La Satira News Service
Patrons waiting for a table at busy restaurants may soon have a new ally, if one restaurant’s new policy works out.
The Ticking Clock, the trendy new bistro at 13th and Main, is trying a novel solution to the problem of restaurant congestion. Starting Tuesday evening, patrons will find a surcharge on their bills for the amount of time they spend at their tables.
“The question of how long guests stay at a table is a sticky one for restaurant managers,” said Aldous Winfield, the owner of The Ticking Clock. “You don’t want your customers to feel rushed when they choose to eat in your restaurant. On the other hand, when the queue stretches out the door and it’s clear the people at table 27 aren’t going to order anything else, there’s the risk that your revenues may start trending in the wrong direction.”
The solution, according to Mr. Winfield, presents a compromise. If customers wish to linger and talk, they are free to do so–in a manner of speaking–and the restaurant gets partial compensation for any lost revenue. “We feel this is a more civilized approach to patron turnover than the usual method: making the restaurant so loud that it’s impossible to hold a conversation and patrons get a headache if they stay too long.”

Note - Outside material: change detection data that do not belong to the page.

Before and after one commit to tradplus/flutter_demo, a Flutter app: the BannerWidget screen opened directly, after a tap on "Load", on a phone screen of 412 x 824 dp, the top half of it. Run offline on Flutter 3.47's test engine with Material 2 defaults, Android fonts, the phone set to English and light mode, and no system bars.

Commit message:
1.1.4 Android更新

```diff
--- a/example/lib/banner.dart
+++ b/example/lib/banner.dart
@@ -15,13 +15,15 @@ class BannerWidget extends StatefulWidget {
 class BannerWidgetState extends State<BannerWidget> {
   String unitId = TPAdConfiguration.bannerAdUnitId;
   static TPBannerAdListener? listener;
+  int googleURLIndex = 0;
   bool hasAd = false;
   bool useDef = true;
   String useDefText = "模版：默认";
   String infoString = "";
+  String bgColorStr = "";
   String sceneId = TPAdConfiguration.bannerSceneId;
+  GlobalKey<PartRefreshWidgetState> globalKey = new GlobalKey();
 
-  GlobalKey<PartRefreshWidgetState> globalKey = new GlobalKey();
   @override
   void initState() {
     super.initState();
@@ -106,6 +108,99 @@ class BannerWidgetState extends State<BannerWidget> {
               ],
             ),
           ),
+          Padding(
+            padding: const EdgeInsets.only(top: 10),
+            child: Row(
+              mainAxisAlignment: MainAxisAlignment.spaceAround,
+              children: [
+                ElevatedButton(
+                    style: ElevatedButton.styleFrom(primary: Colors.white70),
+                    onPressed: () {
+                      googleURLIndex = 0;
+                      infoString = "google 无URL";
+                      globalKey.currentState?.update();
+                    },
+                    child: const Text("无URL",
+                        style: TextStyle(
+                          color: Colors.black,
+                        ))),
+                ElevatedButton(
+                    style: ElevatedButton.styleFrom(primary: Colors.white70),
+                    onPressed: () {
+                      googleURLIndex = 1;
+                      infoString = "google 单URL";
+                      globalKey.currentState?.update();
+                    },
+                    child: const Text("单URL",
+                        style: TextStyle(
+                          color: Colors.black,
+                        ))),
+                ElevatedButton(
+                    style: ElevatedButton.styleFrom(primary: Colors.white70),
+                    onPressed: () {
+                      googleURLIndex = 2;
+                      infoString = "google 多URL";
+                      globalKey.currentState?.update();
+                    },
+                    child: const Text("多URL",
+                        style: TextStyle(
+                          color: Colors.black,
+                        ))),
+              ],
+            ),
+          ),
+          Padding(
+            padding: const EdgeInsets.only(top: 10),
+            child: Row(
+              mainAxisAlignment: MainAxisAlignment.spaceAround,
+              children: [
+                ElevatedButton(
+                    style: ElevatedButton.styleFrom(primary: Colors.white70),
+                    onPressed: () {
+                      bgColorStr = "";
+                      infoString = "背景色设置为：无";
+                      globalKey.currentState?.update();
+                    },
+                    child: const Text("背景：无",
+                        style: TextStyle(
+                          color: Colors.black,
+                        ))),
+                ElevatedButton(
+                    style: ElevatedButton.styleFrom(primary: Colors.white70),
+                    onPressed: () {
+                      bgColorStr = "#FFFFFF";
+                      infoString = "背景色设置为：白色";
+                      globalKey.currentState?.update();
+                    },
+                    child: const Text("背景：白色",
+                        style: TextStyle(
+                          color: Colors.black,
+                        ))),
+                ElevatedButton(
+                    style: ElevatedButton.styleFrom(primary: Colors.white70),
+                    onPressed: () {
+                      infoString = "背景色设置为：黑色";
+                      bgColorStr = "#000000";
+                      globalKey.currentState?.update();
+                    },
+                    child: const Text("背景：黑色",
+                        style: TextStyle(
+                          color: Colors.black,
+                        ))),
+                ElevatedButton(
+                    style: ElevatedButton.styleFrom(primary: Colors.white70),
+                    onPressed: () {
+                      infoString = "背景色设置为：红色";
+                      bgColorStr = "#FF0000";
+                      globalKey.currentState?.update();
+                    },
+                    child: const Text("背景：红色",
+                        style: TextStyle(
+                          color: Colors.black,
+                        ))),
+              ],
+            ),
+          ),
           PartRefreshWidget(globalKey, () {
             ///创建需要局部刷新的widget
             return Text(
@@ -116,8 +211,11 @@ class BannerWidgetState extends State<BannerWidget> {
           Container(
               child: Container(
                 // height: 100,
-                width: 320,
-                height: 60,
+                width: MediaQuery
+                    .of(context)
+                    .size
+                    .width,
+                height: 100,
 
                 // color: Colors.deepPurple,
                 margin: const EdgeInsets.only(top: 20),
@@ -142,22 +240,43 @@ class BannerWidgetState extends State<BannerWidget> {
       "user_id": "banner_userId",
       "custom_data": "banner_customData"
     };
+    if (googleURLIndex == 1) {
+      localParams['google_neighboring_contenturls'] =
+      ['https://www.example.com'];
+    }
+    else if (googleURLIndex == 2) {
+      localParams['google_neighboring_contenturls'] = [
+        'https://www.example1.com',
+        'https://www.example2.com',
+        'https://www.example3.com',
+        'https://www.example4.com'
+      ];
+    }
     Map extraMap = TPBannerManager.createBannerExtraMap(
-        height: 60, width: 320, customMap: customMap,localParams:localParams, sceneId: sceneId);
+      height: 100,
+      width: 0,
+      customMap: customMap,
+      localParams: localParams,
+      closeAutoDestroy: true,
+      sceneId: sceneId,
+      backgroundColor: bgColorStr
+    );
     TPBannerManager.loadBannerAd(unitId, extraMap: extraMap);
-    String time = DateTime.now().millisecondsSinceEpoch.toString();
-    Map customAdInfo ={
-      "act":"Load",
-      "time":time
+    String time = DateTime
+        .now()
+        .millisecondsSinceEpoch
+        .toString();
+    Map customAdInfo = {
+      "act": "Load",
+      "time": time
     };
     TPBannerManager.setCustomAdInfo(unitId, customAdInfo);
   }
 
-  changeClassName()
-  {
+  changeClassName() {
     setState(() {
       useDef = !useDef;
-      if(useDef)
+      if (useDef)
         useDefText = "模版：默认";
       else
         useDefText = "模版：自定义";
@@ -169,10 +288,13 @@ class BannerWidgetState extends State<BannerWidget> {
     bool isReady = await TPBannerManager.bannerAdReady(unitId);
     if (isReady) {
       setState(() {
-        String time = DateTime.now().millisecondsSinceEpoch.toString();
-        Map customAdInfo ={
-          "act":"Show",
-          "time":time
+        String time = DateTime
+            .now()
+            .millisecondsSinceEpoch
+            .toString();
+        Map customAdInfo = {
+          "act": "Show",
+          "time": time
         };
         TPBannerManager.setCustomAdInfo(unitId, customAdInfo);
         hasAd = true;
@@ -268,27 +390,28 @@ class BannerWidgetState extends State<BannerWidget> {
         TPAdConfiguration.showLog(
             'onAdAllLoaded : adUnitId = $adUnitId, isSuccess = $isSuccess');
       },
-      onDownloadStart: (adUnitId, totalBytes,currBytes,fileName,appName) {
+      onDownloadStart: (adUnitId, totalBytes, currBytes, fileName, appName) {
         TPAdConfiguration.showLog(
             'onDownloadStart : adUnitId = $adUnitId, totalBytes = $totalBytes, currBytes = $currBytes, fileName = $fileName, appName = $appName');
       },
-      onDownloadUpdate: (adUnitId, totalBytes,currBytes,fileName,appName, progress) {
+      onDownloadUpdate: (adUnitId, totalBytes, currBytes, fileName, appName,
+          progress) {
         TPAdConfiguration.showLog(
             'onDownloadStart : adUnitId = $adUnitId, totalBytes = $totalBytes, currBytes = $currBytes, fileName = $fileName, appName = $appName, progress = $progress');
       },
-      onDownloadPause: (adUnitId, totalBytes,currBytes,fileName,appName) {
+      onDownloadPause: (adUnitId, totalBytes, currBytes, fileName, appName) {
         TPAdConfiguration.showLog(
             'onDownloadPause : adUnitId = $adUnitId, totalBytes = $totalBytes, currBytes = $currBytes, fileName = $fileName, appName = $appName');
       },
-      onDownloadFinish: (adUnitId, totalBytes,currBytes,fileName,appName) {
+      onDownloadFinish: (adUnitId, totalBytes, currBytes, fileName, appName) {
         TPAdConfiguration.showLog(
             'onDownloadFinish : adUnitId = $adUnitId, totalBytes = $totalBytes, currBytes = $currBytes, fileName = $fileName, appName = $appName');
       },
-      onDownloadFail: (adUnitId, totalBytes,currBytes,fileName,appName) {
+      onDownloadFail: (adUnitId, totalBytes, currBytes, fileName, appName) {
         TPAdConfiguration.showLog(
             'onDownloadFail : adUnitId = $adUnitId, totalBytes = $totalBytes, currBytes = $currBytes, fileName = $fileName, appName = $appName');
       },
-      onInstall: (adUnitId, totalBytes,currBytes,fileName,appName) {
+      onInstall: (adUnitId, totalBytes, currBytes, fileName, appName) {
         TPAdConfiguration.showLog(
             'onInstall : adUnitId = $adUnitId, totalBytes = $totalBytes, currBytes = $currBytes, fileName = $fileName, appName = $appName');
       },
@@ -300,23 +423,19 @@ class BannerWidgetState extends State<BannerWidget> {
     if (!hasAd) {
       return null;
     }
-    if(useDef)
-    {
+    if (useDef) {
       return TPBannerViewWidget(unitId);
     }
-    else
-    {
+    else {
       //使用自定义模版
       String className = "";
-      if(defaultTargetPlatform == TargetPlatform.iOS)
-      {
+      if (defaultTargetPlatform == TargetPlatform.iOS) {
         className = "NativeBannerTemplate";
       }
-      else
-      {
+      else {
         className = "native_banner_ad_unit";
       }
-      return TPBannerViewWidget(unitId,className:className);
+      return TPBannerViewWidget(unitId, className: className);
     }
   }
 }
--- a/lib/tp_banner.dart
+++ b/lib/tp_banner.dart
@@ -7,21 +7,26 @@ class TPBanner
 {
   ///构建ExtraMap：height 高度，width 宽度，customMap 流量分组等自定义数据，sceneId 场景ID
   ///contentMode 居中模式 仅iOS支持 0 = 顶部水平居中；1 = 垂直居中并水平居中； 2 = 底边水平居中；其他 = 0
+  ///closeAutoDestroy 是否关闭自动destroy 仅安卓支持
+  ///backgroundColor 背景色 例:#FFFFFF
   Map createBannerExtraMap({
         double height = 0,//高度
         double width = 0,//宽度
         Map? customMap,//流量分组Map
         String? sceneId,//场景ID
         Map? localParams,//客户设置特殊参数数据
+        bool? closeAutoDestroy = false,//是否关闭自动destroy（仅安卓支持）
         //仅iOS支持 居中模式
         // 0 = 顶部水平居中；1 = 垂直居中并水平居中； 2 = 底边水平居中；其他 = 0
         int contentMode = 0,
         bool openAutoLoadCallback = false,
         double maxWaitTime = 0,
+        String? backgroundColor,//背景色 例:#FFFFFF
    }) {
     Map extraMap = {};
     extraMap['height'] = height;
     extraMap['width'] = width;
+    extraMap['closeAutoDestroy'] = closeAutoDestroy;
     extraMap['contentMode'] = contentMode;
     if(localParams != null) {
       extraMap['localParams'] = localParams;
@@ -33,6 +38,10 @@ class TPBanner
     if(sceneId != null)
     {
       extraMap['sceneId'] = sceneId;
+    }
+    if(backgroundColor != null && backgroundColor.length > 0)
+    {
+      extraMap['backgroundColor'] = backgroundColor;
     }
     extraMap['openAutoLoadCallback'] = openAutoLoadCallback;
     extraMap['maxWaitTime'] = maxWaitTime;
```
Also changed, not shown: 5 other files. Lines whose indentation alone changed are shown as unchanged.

Reaction to the move has been mixed.
“I can’t believe they’re trying to charge us just for the privilege of occupying one of their tables,” said Penny C. Wise, a first-time client, in response to news. “This is the last time I come here–I don’t care how long it takes to get a table at the other restaurants.”
“I suppose it makes sense,” said Unger E. Pallitt, a frequent customer of the bistro. “We meter the parking to make sure people don’t camp out in the prime spots all day. Why not the tables?”
This is not to say that the restaurant has nothing to offer those conscious of the cost of time. “We are always happy for patrons to order online,” said Mr. Winfield of The Ticking Clock. “That way as soon as they’re seated we can start their orders. That’s especially helpful on our ‘Repondez’ Seafood Plate. It’s always good to call ahead for that, anyway.”
If successful, the trial may be extended to Mr. Winfield’s other restaurant venture, The Nose and Grindstone, a lunch counter primarily serving downtown office workers.